- Special Pages
Khalid Al Sayed
The latest developments in Syria signal that the end of Bashar Al Assad regime is near. The killing of Assad’s top security officials, including his brother-in-law and Deputy Defence Minister Gen Assef Shawkat and Defence Minister Gen Daoud Rajiha, as well as the constant bombardment of Damascus and Aleppo show that the regime’s hold on power is weakening. If Aleppo falls, and there are strong signs it will, it will become the first major city to come under opposition forces.
In addition, Syria has acknowledged for the first time that the country possessed chemical weapons.
It has threatened to use it in case of attack by foreign forces. This seals the regime’s fate as it has given evidence against itself.
The subsequent amendment of the statement by adding the words “if any”, is an attempt to return to its previous stance of neither denying nor confirming the presence of weapons of mass destructions, shows the desperate situation of the regime which is losing control.
It is also worth noting that Foreign Minister Walid Al Muallem has not been seen in public and was not the one who made the statement about chemical weapons.
Syria has long been suspected of developing chemical and biological weapons. In 2003, the country denied US allegations that it was developing chemical weapons and even said the charges were designed to serve Israeli interests, considering that it happened during the second Iraq war.
The subject of chemical weapons was also raised in 2007 after Israel bombed a suspected nuclear reactor under construction in Syria.
The media, especially in the West, has pounced on Syria’s acknowledgement of its chemical weapons stockpile. Previously, reports in the West expressed concern over Syria securing chemical and biological weapons because they could fall into the hands of Al Qaeda elements in the country. However, with the recent acknowledgement, the media narrative has shifted to the possibility that Assad might use them on other countries in the region.
Obama has already warned Damascus it will be held accountable if it makes the ‘tragic mistake’ of using its chemical weapons. Russia, despite being a staunch supporter of Assad, has chided Syria over the threat of using its chemical weapons, reminding them never to use them.
Syria has said that although it possesses these weapons, it doesn’t mean they will use them. Israeli Prime Minister Benjamin Netanyahu, in an interview with Fox News, also expressed concern about the possibility of Hezbollah acquiring these weapons after the fall of Assad.
Call by world leaders
These statements by world leaders show that the drive against Assad to step down has intensified considering the dangers these chemical weapons pose not only to neighbouring countries but to the global community.

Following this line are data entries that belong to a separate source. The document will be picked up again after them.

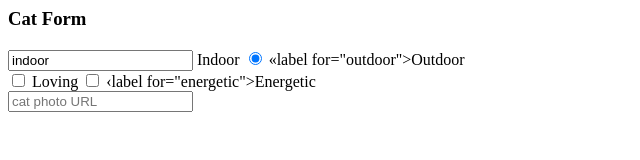
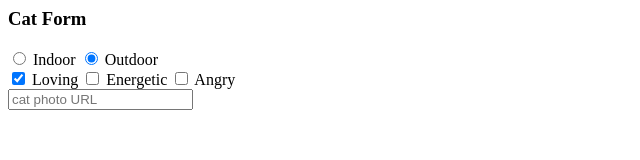
Before and after one commit to knightmoves-schools/005-forms-Durelldm, a website: page index.html in a window 1280 px wide. Shown: the whole page, without its empty margins (0-640 px from the left). Drawn offline with Linux system fonts and the light colour scheme.

Commit message:
check this one

```diff
--- a/index.html
+++ b/index.html
@@ -4,15 +4,23 @@
     <div id="catForm">
 <h3>Cat Form</h3>
 <form action="https://www.freecatphotoapp.com/submit-cat-photo">
-<input id="indoor" type="rapio' name="indoor-outdoor" value="indoor">
+
+<input id="indoor" type="radio" name="indoor-outdoor" value="indoor">
 <label for="indoor">Indoor</label>
+
 <input id="outdoor" type="radio" name="indoor-outdoor" value="outdoor" checked>
-«label for="outdoor">Outdoor</label>
+<label for="outdoor">Outdoor</label>
 <br>
-<input id="loving" type="checkbox" name="personality" value="loving" >
+
+<input id="loving" type="checkbox" name="personality" value="loving" checked>
 <label for="loving">Loving</label>
-    <input id="energetic" type="checkbox" name="personality" value="energetic">
-‹label for="energetic">Energetic</label>
+
+<input id="energetic" type="checkbox" name="personality" value="energetic">
+<label for="energetic">Energetic</label>
+
+<input id="angry" type="checkbox" name="personality" value="angry">
+<label for="angry">Angry</label>
+
 <br>
 <input type="text" name="cat-url" placeholder="cat photo URL" required›
 <br>
```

With the chemical weapons now becoming a serious issue, there is no doubt that Assad’s regime will fall. The most important question is what happens post-Assad.
Two possible actions can be considered to ensure the stability of the country as well as the security of these chemical weapons, which might fall into wrong hands. One is the suggestion by the Emir H H Sheikh Hamad bin Khalifa Al Thani to send troops backed by the Arab League, similar to the Arab Deterrent Force sent to Lebanon during the 1976 Civil War. These security forces can be sent either after the fall of Assad’s regime or when large swathes of territories have been secured by opposition groups.
The second option is to send peacekeeping troops from the United Nations who will secure these weapons and prevent misuse that could threaten the security of the region.
Let us hope the situation in Syria will not be similar to Iraq, where the main reason for the US invasion was the alleged presence of weapons of mass destruction.
The US invasion of Iraq led to a civil war and the subsequent destruction and instability of the country. With the Syrian government confirming the presence of chemical weapons, we don’t want the country to be dragged into a long and destructive civil war, which can destabilise not only Syria, but even neighbouring countries.
Al Assad should step down immediately to avoid further bloodshed and instability in the region. The Peninsula